The FINANCIAL — The number of disasters and crisis are tremendously increasing from year to year around the world due to the different factors, mainly caused both as a result of climate change and geo-politics. Only in the past year, global natural disasters occurred in Vanuatu, Nepal and the Philippines demonstrated the critical role of communications in the wake of crises.
All abovementioned is driving us to many types of complications, like full collapse, destroy or overload of local networks, which are vitally important in such kind of situations. Hence to the existing situation, it should be highlighted that the importance of telecommunication means is increasing more and more. As a recall of the current situation the world’s leading satellite operators, Eutelsat, Hispasat, Inmarsat, Intelsat, SES, Thuraya and Yahsat, under the umbrella of the EMEA Satellite Operators Association (ESOA) and the Global VSAT Forum (GVF), has come up with the decision to announce the signing of a Crisis Connectivity Charter with the global humanitarian community represented by the UN Office for the Coordination of Humanitarian Affairs (OCHA) and the Emergency Telecommunications Cluster (ETC); the announcement was made at the World Humanitarian Summit Global Consultation held in Geneva, on 14th of October.

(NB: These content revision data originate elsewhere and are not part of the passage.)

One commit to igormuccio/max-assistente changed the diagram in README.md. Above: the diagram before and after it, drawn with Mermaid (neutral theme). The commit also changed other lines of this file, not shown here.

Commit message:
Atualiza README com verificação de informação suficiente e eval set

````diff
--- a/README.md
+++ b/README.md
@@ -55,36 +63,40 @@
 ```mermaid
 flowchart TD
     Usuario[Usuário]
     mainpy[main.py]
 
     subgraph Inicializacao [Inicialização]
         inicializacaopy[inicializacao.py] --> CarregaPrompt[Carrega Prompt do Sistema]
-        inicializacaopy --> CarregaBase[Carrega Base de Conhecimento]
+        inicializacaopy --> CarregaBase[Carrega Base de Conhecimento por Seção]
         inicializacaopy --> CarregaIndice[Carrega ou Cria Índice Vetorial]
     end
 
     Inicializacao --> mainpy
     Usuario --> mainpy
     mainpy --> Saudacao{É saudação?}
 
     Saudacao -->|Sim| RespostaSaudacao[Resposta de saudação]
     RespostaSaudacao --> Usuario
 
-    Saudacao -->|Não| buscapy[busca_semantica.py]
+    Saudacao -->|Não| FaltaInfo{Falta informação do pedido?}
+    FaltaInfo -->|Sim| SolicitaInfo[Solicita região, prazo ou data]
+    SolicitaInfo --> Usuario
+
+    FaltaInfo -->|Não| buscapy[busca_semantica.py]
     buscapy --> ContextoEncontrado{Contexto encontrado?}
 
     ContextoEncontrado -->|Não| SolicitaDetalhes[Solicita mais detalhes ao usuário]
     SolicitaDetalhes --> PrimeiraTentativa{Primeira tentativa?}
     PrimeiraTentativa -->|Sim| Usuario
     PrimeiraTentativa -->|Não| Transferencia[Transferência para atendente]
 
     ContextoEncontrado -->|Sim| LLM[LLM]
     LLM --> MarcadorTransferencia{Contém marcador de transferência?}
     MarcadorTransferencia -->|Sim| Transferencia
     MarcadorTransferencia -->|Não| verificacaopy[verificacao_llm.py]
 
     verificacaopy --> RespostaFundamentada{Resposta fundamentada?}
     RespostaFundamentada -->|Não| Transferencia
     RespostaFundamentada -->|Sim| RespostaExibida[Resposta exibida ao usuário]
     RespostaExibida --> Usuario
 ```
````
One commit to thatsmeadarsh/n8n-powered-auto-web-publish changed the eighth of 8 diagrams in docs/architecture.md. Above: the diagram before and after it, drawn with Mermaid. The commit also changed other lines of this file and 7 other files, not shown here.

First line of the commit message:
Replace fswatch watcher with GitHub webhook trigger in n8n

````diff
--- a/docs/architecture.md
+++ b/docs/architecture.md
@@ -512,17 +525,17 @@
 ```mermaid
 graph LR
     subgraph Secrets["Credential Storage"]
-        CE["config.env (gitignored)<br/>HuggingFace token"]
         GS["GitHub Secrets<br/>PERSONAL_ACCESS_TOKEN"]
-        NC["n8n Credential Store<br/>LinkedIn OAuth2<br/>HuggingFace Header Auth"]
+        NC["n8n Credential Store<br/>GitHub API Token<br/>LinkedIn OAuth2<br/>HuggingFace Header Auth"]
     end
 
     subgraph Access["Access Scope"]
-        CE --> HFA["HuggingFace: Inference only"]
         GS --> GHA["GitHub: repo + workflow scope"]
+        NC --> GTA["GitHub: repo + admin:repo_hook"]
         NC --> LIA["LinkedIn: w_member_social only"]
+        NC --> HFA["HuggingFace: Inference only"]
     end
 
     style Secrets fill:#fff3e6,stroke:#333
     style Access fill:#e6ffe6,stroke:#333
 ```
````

The satellite sector is always and will continue systematically to be part of the first responder team, providing immediate communications links that support supply logistics, urgent medical care and coordination of relief efforts and this important step can be referred as one of the important solutions for reducing the mortality rate and facilitating of saving lives. Embodying a commitment from the satellite community to enhance connectivity in humanitarian emergencies, the Charter formalizes terms and protocols designed to accelerate the ability of emergency response teams to access satellite-based communications when local networks are out of order. The principles of the Charter also include increased coordination to prioritize access to bandwidth for humanitarian purposes during disaster operations, pre-positioned satellite equipment and transmission capacity at times of disaster in 20 high-risk countries in Europe, the Middle-East, Africa and Asia, as identified by the ETC and beyond, as well as training and capacity building for the humanitarian community across all five continents.
Stephen O’Brien, UN Under-Secretary General for Humanitarian Affairs and the UN’s Emergency Relief Coordinator said: “The humanitarian community relies on satellite communications as they are the only technology that are immune to natural disasters and that can be immediately deployed, regardless of constraints such as geography. This is a significant step for the humanitarian community and a step change in the way we have worked with satellite operators in the past.”
The leading satellite operators ensure that by 2020 all those responding to disasters, including affected people, will be given the possibility to communicate, recover and redevelop through the Crisis Connectivity Charter and the ETC network, what will lead us to thousands of saved lives in reality.